Nutter signs 15-year franchise deal with Comcast
A new deal with Comcast promises enhanced customer service standards and increased internet access for seniors and low-income residents in Philadelphia.
On Tuesday, Mayor Michael Nutter signed legislation which establishes a new cable franchise agreement with Comcast. These deals allow cable providers to operate in cities. As providers need access to many city-owned spaces to lay cable and spread access to customers, companies must seek permission from the city to use these spaces.
Cities are allowed to negotiate certain provisions with provider in the deal. This includes a cut of the revenue collected from customers living inside limits.
The legislation signed by Nutter on Tuesday was approved by City Council two weeks ago after about eight months of negotiations. The deal gives Comcast permission to operate in Philadelphia for the next 15 years.
“This legislation ensures that internet accessibility and adoption is easier, no matter your age or income level, that customers receive improved service and that the City will be able to do more business online in the coming years,” said Nutter in a statement.
The city will get five percent Comcast’s cable revenues in addition to the provisions below announced by City Hall:
Close to a $400 million investment by Comcast over the next 15 years to enhance customer service standards, cable system remediation, franchise fee payments, commitment to public access programming and a multi-million dollar investment to bridge digital divide.
A much needed high-speed data network connecting more than 225 municipal buildings and remote sites to enable government agencies to deliver faster, more reliable and convenient services to customers, residents and visitors. This is a critical anchor for government to modernize communications and service delivery across Philadelphia.
Several programs to connect thousands of low-income households and low-income seniors to the Internet, through Comcast’s Internet Essentials. These investments also recognize that access to the Internet alone does not guarantee adoption. The programs include a comprehensive approach to digital literacy, access to low-cost equipment and seed funding for a digital literacy alliance to incentivize more stakeholders to address the digital divide.
As Juliana Reyes of Technical.ly Philly reported earlier this month, advocates in the city raised the issues they had with the deal during multiple public hearings. During the final hearing, issues raised involved the process customers go through to gain access to the cheaper Internet Essentials service. Comcast required these customers to not be connected to Comcast internet for 90 days before becoming eligible for the Essentials service. Advocates said for those who are Comcast customers already, this meant going without Internet for 90 days.
Comcast agreed to create a five-year amnesty program to waive that requirement, according to Philly Voice. The deal also included the creation of a virtual customer care program in Philly, hiring between 150 to 200 city residents to work on the program.
“Today’s official signing of a renewed franchise agreement – together with the supplemental commitments we made – reflect our unique relationship to our hometown,“ said Jim Samaha, regional senior vice president of Comcast’s Freedom Region. “It is an honor to lead the region and employees who serve the customers and businesses in our headquarter city, and we look forward to continuing to deliver best-in-class products and services and customer experience improvements.

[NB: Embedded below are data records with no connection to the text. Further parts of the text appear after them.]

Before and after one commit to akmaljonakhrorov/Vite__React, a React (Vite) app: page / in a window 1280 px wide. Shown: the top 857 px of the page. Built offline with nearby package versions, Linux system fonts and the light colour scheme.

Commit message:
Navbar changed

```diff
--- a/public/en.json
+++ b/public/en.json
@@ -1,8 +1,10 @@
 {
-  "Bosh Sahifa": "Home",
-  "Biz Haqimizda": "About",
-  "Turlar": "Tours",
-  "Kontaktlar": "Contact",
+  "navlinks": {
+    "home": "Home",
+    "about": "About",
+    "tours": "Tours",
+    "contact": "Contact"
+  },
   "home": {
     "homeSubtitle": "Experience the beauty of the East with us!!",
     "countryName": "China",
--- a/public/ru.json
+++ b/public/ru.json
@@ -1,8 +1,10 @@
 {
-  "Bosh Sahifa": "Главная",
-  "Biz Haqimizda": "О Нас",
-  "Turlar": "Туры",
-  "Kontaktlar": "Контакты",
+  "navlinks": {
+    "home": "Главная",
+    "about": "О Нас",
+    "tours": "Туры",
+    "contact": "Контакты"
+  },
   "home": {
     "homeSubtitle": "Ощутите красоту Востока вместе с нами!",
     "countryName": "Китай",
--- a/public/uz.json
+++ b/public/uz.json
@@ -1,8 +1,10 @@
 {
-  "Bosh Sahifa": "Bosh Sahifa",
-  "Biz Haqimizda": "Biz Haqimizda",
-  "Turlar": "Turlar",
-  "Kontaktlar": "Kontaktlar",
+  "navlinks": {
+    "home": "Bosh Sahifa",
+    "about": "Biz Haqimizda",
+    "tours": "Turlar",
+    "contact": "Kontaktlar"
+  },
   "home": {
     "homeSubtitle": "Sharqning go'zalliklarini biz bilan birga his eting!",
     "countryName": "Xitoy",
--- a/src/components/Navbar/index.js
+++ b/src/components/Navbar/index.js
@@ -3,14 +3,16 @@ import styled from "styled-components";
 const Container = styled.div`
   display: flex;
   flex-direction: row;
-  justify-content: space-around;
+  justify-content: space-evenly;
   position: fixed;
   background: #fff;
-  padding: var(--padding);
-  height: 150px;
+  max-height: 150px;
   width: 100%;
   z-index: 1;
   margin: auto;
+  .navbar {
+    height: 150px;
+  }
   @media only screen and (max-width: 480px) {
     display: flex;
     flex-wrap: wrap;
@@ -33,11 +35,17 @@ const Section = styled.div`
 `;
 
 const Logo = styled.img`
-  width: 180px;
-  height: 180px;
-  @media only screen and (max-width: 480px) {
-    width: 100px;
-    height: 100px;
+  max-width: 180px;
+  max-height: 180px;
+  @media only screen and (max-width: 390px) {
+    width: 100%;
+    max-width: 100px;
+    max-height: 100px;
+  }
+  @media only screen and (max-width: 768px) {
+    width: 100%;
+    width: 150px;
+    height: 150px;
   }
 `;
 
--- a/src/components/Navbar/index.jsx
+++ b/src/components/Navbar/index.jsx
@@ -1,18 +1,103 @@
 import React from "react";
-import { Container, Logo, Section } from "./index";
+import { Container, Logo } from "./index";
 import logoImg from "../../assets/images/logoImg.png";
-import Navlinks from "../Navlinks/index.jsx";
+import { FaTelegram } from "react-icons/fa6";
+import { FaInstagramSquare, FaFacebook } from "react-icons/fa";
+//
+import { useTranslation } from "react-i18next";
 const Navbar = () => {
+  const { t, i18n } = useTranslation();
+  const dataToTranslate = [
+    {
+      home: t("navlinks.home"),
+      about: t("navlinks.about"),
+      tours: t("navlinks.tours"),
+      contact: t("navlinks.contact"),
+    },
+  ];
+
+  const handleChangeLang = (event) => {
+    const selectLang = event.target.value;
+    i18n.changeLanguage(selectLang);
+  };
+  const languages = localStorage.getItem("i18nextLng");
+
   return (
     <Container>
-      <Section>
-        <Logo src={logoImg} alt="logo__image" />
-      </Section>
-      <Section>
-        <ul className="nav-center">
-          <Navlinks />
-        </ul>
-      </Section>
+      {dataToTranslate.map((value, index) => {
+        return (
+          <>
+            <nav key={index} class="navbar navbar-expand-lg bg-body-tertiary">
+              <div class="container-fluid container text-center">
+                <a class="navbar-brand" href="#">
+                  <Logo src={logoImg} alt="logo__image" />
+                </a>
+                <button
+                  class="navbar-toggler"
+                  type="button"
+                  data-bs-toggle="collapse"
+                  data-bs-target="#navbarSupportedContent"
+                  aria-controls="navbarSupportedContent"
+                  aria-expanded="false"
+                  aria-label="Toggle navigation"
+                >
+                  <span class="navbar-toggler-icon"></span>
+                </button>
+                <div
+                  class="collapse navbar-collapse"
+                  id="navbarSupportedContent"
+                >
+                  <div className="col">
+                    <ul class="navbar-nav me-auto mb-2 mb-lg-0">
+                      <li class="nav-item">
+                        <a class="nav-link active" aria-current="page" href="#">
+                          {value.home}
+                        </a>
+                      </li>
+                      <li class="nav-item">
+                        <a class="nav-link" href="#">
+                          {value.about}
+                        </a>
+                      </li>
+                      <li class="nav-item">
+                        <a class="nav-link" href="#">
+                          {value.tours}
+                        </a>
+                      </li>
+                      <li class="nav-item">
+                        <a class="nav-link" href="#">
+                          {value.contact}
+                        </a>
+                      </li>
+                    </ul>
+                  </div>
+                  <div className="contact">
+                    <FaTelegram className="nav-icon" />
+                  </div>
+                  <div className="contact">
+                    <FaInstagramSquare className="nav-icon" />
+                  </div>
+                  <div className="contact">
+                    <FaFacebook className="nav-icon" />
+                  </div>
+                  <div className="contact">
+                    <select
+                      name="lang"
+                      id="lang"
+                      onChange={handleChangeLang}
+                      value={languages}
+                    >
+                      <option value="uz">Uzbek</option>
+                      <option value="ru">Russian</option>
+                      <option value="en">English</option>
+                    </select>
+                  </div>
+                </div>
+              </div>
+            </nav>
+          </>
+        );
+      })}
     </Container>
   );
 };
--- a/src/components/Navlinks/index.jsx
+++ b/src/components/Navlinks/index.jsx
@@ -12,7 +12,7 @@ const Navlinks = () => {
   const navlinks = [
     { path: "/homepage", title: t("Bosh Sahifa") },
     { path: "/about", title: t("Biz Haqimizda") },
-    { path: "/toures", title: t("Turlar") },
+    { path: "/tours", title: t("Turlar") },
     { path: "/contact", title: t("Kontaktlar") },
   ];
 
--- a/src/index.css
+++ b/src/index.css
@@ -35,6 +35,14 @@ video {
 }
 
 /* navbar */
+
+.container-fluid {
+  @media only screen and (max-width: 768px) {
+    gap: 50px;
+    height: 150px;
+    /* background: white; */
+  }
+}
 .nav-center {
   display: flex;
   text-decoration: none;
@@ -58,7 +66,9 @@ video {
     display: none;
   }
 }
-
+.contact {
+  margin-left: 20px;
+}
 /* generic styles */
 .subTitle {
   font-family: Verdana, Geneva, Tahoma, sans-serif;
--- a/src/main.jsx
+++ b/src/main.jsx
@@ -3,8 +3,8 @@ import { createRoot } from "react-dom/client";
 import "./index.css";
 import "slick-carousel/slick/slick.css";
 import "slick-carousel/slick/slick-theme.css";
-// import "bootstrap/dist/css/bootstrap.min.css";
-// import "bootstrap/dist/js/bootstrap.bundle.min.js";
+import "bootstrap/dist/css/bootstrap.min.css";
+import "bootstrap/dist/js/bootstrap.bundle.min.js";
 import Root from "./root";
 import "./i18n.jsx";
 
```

Comcast will also contribute $18 million towards public, education and governmental access funding, provide wireless internet access in certain public areas and supply a $500,000 grant to create the Digital Inclusion Alliance fund which seeks to address digital inequality in Philly.